All Souls College, Oxford
Hilary Term, 2023
Led by Dr Margaret Bent (Convenor, All Souls College, Oxford) and Matthew Thomson (University College Dublin)
The seminars are all held via Zoom on Thursdays at 5 p.m. GMT. If you are planning to attend a seminar this term, please register using this form. For each seminar, those who have registered will receive an email with the Zoom invitation and any further materials a couple of days before the seminar. If you have questions, please just send an email to firstname.lastname@example.org.
Thursday 26 January, 5pm GMT
Julia Craig-McFeely (DIAMM, University of Oxford)
The Sadler Sets of Partbooks and Tudor Music Copying
Discussants: Owen Rees (University of Oxford) and Magnus Williamson (University of Newcastle)
The digital recovery of the Sadler Partbooks has revealed considerably more than simply the notes written on the pages.
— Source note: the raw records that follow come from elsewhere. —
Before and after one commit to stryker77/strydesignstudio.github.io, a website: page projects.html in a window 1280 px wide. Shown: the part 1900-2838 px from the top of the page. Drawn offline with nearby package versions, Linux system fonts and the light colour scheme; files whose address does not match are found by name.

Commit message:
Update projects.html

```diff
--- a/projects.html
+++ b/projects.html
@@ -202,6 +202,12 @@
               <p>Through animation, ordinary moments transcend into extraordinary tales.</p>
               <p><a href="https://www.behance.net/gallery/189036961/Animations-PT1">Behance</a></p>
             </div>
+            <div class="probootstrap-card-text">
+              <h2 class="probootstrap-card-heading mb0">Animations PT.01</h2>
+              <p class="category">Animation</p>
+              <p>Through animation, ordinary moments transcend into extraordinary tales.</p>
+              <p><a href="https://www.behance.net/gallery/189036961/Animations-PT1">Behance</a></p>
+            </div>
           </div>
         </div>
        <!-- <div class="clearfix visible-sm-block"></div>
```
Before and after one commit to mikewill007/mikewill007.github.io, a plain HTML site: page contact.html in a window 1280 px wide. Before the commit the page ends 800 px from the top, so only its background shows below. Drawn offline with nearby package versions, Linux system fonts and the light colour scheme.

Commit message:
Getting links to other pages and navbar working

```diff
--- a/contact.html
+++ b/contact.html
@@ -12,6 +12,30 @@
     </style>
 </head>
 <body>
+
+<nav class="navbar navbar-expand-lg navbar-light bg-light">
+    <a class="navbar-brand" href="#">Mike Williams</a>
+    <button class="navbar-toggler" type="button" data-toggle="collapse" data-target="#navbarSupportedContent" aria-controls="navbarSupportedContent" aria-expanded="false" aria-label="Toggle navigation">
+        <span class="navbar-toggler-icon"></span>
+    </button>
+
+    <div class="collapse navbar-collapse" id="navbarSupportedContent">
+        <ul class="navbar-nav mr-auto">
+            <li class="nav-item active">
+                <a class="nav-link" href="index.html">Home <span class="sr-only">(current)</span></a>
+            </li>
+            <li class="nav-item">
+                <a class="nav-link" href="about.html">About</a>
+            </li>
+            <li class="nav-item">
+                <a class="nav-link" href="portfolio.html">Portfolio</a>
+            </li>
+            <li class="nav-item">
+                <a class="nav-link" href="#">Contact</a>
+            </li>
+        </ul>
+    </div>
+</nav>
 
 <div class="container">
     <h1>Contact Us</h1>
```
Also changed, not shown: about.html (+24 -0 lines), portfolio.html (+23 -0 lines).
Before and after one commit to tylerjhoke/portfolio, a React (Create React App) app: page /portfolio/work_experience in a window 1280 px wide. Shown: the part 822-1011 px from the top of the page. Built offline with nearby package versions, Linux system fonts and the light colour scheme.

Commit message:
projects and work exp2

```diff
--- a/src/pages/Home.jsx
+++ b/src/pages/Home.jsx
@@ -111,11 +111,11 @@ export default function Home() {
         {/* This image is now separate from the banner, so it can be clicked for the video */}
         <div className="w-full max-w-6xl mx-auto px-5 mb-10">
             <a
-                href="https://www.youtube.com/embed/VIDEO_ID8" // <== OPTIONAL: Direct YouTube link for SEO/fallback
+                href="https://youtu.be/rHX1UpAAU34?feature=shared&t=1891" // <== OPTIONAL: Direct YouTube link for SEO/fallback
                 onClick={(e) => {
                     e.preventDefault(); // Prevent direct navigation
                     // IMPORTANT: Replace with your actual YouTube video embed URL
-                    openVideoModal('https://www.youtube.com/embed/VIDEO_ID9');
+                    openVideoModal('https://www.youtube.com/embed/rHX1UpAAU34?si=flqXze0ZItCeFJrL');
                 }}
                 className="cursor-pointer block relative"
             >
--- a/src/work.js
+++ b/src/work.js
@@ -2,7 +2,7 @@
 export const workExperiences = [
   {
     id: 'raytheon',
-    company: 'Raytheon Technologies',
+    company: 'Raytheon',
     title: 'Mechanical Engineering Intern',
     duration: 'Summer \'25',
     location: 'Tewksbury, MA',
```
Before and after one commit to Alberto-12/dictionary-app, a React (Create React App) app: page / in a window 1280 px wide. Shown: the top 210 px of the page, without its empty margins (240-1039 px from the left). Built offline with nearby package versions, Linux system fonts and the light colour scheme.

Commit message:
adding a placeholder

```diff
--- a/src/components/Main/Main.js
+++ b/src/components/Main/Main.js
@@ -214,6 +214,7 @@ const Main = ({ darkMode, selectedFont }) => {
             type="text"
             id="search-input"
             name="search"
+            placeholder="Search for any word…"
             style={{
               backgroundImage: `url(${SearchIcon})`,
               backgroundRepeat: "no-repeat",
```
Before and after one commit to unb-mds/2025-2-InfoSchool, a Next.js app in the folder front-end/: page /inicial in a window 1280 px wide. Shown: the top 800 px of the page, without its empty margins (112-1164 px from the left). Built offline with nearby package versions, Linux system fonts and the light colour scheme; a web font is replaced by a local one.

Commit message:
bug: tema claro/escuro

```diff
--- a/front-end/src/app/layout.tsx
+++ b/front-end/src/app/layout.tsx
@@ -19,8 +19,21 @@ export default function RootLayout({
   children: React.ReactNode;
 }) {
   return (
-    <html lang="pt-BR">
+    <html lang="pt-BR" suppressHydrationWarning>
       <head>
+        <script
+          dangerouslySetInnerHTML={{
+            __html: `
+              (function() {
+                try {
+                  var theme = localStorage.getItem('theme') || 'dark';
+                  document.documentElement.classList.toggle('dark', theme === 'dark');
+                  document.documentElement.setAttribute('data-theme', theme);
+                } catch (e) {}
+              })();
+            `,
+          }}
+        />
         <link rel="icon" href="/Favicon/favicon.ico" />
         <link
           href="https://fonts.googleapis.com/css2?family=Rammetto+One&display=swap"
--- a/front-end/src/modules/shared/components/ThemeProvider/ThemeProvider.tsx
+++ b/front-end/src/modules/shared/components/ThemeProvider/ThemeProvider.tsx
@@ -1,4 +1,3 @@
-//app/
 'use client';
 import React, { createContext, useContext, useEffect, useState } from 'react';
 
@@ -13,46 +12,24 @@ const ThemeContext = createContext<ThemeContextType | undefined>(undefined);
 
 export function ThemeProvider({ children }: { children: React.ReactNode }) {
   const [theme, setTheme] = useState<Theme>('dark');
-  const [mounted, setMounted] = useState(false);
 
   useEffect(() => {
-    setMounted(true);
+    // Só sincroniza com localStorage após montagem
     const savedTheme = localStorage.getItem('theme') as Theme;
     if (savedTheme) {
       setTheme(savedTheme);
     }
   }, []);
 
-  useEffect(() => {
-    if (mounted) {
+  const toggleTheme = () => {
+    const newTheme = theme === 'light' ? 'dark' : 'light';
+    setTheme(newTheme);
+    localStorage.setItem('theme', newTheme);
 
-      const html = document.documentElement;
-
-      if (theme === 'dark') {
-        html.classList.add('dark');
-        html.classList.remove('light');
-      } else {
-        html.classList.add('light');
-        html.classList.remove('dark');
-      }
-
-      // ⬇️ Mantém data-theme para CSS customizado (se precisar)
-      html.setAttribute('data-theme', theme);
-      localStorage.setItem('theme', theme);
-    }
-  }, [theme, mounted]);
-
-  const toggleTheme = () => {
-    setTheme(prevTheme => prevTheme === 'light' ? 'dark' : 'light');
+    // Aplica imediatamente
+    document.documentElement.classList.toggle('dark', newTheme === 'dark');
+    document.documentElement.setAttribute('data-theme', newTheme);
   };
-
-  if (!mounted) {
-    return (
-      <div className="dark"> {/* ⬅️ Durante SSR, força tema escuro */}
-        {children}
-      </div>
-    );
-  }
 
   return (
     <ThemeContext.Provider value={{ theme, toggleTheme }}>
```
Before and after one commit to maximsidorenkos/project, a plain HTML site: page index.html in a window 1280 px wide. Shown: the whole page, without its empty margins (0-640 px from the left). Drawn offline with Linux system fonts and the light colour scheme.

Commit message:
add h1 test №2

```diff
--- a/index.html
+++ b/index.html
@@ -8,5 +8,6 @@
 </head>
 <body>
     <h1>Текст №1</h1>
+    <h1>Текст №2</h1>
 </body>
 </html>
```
Surprisingly more in fact. It has led to a re-evaluation of pretty much everything we thought we knew about the books and their inception, and indeed the culture of music copying in England in the mid- to late-16th century. This paper examines the question of who was responsible for copying Bodleian Library Mus. e. 1–5. Some tempting speculations are explored, and some new paradigms proposed.
Thursday 16 February, 5pm GMT
Martin Kirnbauer and the project team Vicentino21: Anne Smith, David Gallagher, Luigi Collarile and Johannes Keller (Schola Cantorum Basiliensis / FHNW)
Soav’ e dolce – Nicola Vicentino’s Intervallic Vision
The musical ideas and visions that Vicentino sets out in his writings L’antica musica ridotta alla moderna prattica (Rome 1555) and the Manifesto for his arciorgano can only be concretely traced on the basis of a few, mostly fragmentary, surviving compositions. However, the research carried out within the framework of the SNSF-funded research project “Vicentino21” (https://www.fhnw.ch/plattformen/vicentino21/), with the aim of creating a digital edition of Vicentino’s treatise, now provides concrete findings. Using the example of the madrigal Soav’ e dolce ardore (III:51, fol. 67), questions concerning Vicentino’s musical visions and the edition will be discussed.
Thursday 9 March, 5pm GMT
Emily Zazulia (University of California at Berkeley)
The Fifteenth-Century Song Mass: Some Challenges
Discussants: Fabrice Fitch (Royal Conservatoire of Scotland) and Sean Gallagher (New England Conservatory)
Love songs and the Catholic Mass do not make easy bedfellows. The earthly, amorous, even carnal feelings explored in fifteenth-century chansons seem at odds with the solemnity of Christian observance’s most central rite. Recent scholarship has attempted to bridge this divide, showing how some of these genre-crossing pieces conflate the earthly lady with the Virgin Mary, thereby effacing the divide between sacred and secular. But a substantial body of song masses survives whose source material is decidedly not amenable to this type of interpretation—masses based on songs that are less “My gracious lady is without peer” and more “Hey miller girl, come grind my grain”—or, as we shall see, worse. This paper turns an eye toward these misfit masses, surveying the corpus for a sense of what there is—the Whos, Whats, Wheres, and Whens—as a first step toward the Hows and Whys of these puzzling pieces. One particularly tricky example, the mass variously referred to as Je ne demande and Elle est bien malade, suggests that it may be time to replace prevailing sacred–secular interpretative models with a new approach.